→ Exercise prompt
Find every line in the entries that holds the string "pemeriksaan" and report it.

→ Source material
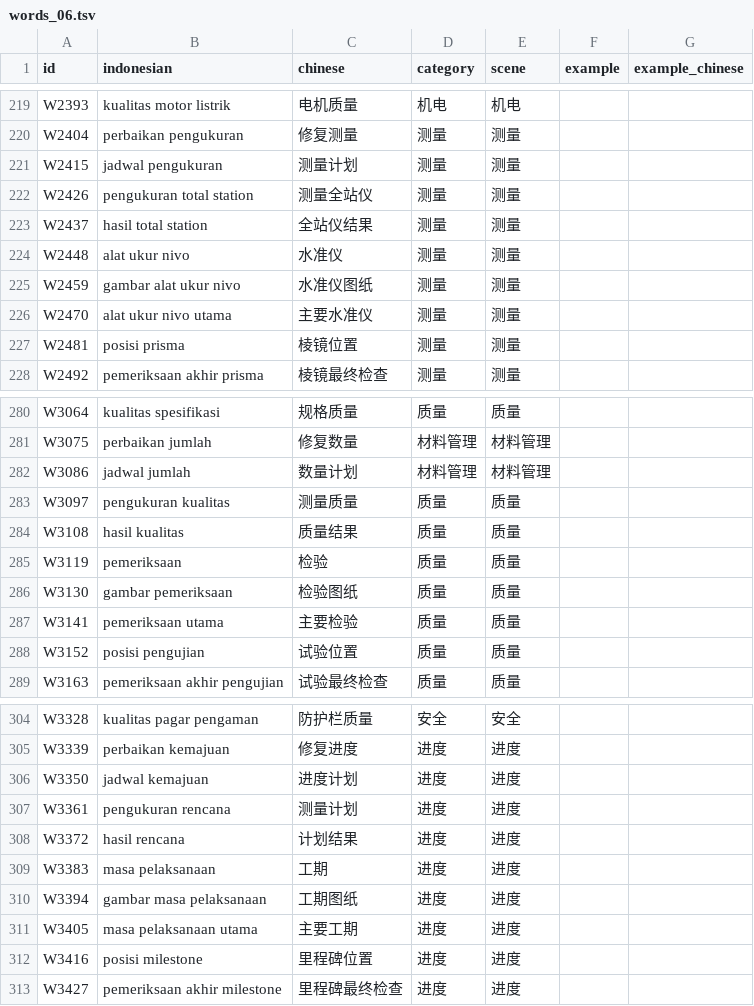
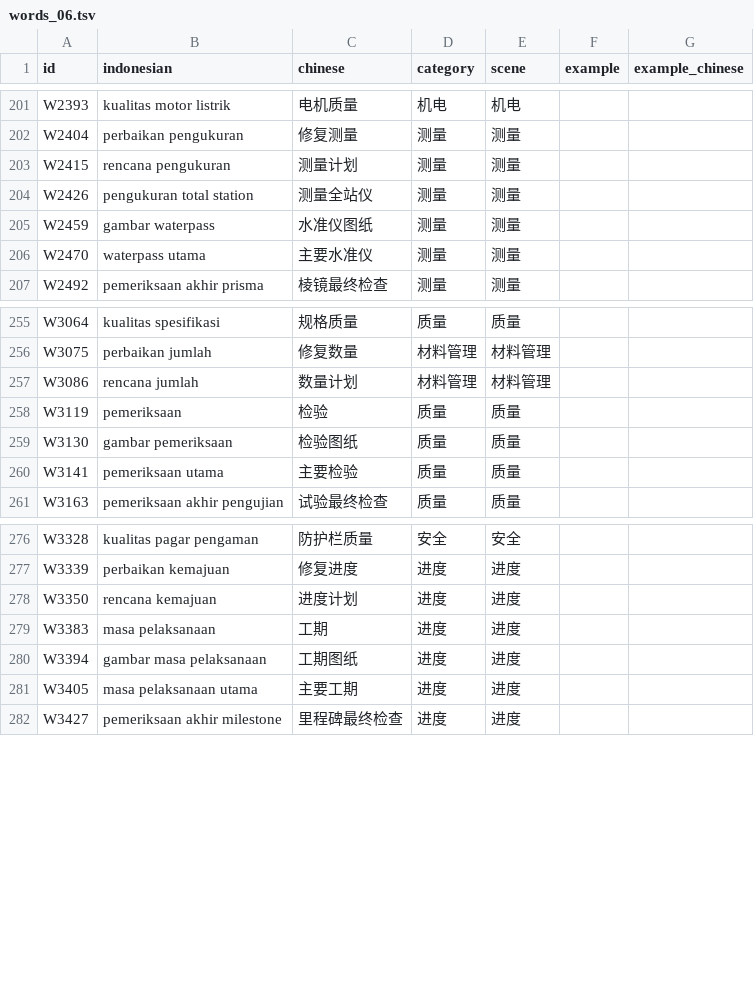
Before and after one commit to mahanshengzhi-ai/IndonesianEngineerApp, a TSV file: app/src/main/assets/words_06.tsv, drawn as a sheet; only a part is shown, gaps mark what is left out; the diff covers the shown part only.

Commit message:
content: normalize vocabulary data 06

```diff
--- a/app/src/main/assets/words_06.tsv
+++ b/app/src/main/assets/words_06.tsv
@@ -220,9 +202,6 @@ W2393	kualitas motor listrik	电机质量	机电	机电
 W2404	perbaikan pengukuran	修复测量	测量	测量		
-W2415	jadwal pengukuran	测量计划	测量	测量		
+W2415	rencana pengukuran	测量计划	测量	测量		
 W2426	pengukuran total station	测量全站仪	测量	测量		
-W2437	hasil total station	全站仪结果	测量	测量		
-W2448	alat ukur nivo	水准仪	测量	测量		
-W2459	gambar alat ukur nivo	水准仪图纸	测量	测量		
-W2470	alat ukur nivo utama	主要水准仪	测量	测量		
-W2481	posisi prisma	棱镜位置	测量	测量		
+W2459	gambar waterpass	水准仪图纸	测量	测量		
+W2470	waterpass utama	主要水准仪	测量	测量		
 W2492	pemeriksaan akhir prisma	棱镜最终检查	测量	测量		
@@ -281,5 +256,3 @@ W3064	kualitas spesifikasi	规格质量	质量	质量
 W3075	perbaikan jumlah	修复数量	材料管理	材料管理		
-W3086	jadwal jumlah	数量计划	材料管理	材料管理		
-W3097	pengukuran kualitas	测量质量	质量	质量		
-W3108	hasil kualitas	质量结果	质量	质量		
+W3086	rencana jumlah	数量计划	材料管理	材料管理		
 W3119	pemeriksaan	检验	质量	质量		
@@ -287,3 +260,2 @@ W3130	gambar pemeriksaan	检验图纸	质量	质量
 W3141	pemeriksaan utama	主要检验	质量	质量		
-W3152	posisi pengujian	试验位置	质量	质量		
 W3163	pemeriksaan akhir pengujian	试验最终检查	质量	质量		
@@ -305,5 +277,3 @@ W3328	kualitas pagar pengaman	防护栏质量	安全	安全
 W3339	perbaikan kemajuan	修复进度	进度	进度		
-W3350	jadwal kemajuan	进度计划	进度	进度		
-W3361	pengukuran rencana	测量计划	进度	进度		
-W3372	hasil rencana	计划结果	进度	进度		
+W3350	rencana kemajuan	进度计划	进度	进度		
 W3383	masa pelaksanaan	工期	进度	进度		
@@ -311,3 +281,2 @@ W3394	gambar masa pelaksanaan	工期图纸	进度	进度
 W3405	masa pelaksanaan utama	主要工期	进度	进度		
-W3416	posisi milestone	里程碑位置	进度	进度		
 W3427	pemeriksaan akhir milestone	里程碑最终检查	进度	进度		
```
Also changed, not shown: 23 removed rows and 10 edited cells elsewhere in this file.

* * *

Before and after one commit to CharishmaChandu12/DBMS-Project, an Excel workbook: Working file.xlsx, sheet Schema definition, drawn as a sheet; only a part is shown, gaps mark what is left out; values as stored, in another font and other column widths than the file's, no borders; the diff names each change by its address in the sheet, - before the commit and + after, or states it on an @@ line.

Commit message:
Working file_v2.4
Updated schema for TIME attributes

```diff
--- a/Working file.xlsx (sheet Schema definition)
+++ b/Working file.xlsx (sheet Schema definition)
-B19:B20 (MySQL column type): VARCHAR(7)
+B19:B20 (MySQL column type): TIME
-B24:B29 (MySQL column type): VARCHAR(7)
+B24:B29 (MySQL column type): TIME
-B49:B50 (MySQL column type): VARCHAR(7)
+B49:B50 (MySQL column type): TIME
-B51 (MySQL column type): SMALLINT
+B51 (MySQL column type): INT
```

---

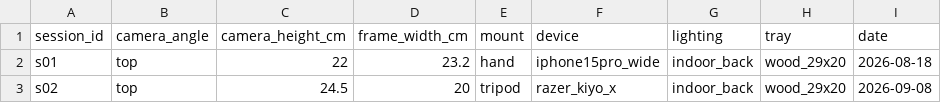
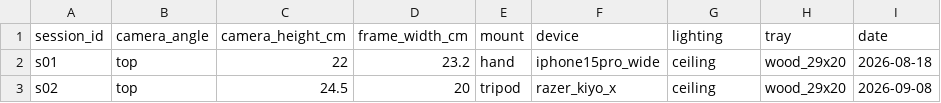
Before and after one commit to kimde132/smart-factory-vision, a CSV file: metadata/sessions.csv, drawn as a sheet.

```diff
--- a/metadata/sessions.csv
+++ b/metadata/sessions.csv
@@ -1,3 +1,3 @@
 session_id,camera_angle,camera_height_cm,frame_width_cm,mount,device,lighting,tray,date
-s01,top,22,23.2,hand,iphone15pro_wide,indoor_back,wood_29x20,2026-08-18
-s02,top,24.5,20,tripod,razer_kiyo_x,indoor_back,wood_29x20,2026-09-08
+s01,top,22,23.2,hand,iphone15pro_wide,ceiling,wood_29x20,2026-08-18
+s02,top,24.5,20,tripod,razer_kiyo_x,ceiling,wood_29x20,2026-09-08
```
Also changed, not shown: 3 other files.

→ Finished exercise
 W2492	pemeriksaan akhir prisma	棱镜最终检查	测量	测量		
 W3119	pemeriksaan	检验	质量	质量		
@@ -287,3 +260,2 @@ W3130	gambar pemeriksaan	检验图纸	质量	质量
 W3141	pemeriksaan utama	主要检验	质量	质量		
 W3163	pemeriksaan akhir pengujian	试验最终检查	质量	质量		
 W3427	pemeriksaan akhir milestone	里程碑最终检查	进度	进度		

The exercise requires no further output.